Light Reading

At Age 2, Verizon FiOS Evolves

Raymond McConville
TelcoTV News Analysis
Raymond McConville
9/24/2007
50%
50%

Now two years old, Verizon Communications Inc. (NYSE: VZ)'s FiOS TV still looks an awful lot like cable. Run up and down the FiOS TV channel guide, and the programming isn't stunningly different. But Terry Denson, Verizon's vice president of FiOS TV content strategy and acquisition, says the carrier's mission isn't to have exclusive content, but a better network.

Table 1: Verizon FiOS at a Glance

Product Verizon FiOS Internet Verizon FiOS TV
Public Debut August 2004 September 2005
Subscribers 1,100,000 515,000
What's the Big Deal? Provides downstream speeds of up to 30 Mbit/s, with 50 Mbit/s available in some areas. Verizon is currently testing 100-Mbit/s speeds, too. As "the only carrier to offer uncompressed HD," Verizon says its FTTH network allows for a simply better picture. Interactive features will only enhance the quality, but the company doesn't plan to compete by securing exclusive content.
Source: Verizon, Light Reading




"From a marketing perspective, the company will continue to place the emphasis on the network," says Denson, formerly a VP of programming for Insight Communications Co. Inc. , the nation's ninth-largest cable company. That approach will be interesting to watch as Verizon moves toward providing a more interactive TV experience.

The company has announced that it will move FiOS to an all-IPTV platform within three years. (See Verizon: HD VOD Is Coming.) That will open the door to a lot more possibilities, but they just won't be as obvious on the surface to the consumer.

The move to IPTV
"The difference between cable-like TV and IPTV is not a consumer difference," says Heavy Reading senior analyst Adi Kishore. While Kishore points out that IPTV has the potential to bring more interactive features and more on-demand content to customers, a carrier, he feels, is more likely to go with IPTV because of the "economies of bandwidth."

Cable companies and services like Verizon's FiOS send broadcast video to customers, but IPTV, in contrast, runs on a request-and-send architecture. The provider does not have to send 50 Mbit/s of bandwidth to a customer's home if his computer and TVs are off. The old cable architecture, however, is constantly feeding the home whether the consumer is there to use it or not.

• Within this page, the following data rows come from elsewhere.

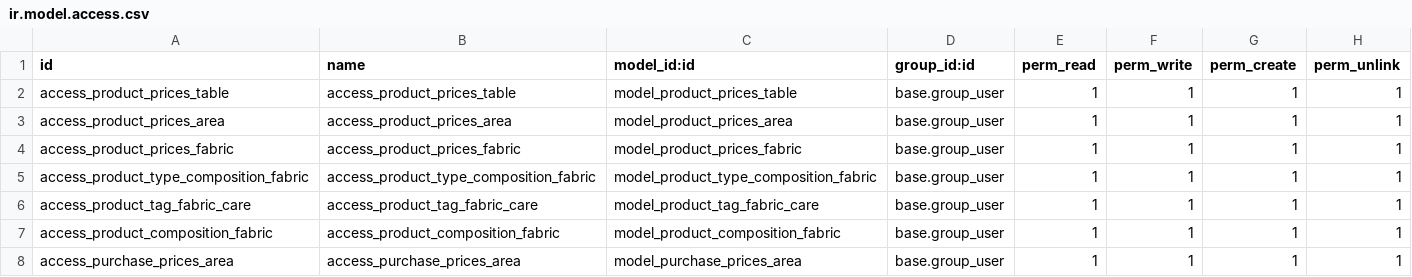
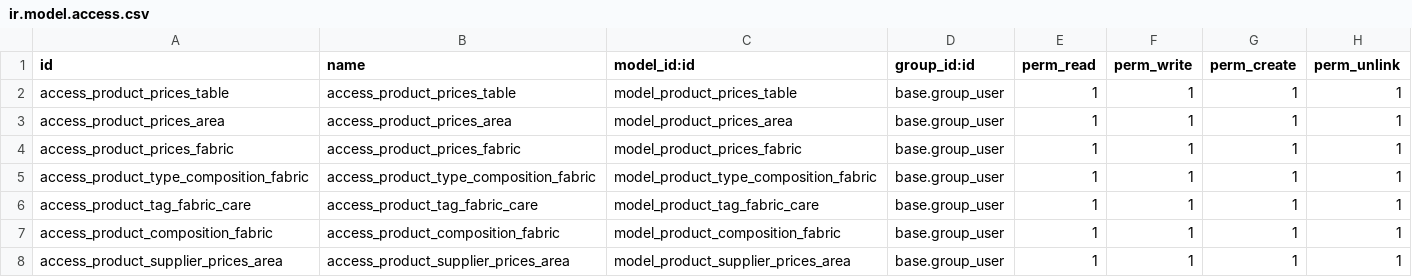
Before and after one commit to apesquero/Odoo-10-PyCharm, a CSV file: custom/addons/product_price_type/security/ir.model.access.csv, drawn as a sheet.

```diff
--- a/custom/addons/product_price_type/security/ir.model.access.csv
+++ b/custom/addons/product_price_type/security/ir.model.access.csv
@@ -7,2 +7,2 @@ access_product_tag_fabric_care,access_product_tag_fabric_care,model_product_tag_
 access_product_composition_fabric,access_product_composition_fabric,model_product_composition_fabric,base.group_user,1,1,1,1
-access_purchase_prices_area,access_purchase_prices_area,model_purchase_prices_area,base.group_user,1,1,1,1
+access_product_supplier_prices_area,access_product_supplier_prices_area,model_product_supplier_prices_area,base.group_user,1,1,1,1
```
Also changed, not shown: 4 other files.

So IPTV makes carriers more nimble to offer a greater variety of on-demand content and more high-definition (HD) content. In traditional cable, to add on-demand services, incremental bandwidth must be added to the network. That's not the case with IPTV.

Mad for ads
So what will really change when Verizon moves FiOS to IPTV?

One thing will be the way Verizon delivers advertising. [Ed. note: Oh. Well. Yay.] (See Targeted Ads, 2; Speeds & Feeds, 0.) IPTV allows Verizon to know what its customers are watching. That's scary, to be sure. But it does mean that there will be no excuse for not having the most compelling content on offer -- since, after all, they "know" you.

"IPTV identifies what is that one piece of content that would compel someone to switch or stay," says Denson, optimistically. "If both cable and us have the World Cup, well then that's not going to be it. It could be Indian cricket or education. The scarcity of some content is an opportunity for us. Take the Food Network for example. [Ed. note: Please!] Everyone knows it, but not many people watch it. But for some, it’s a key selling point.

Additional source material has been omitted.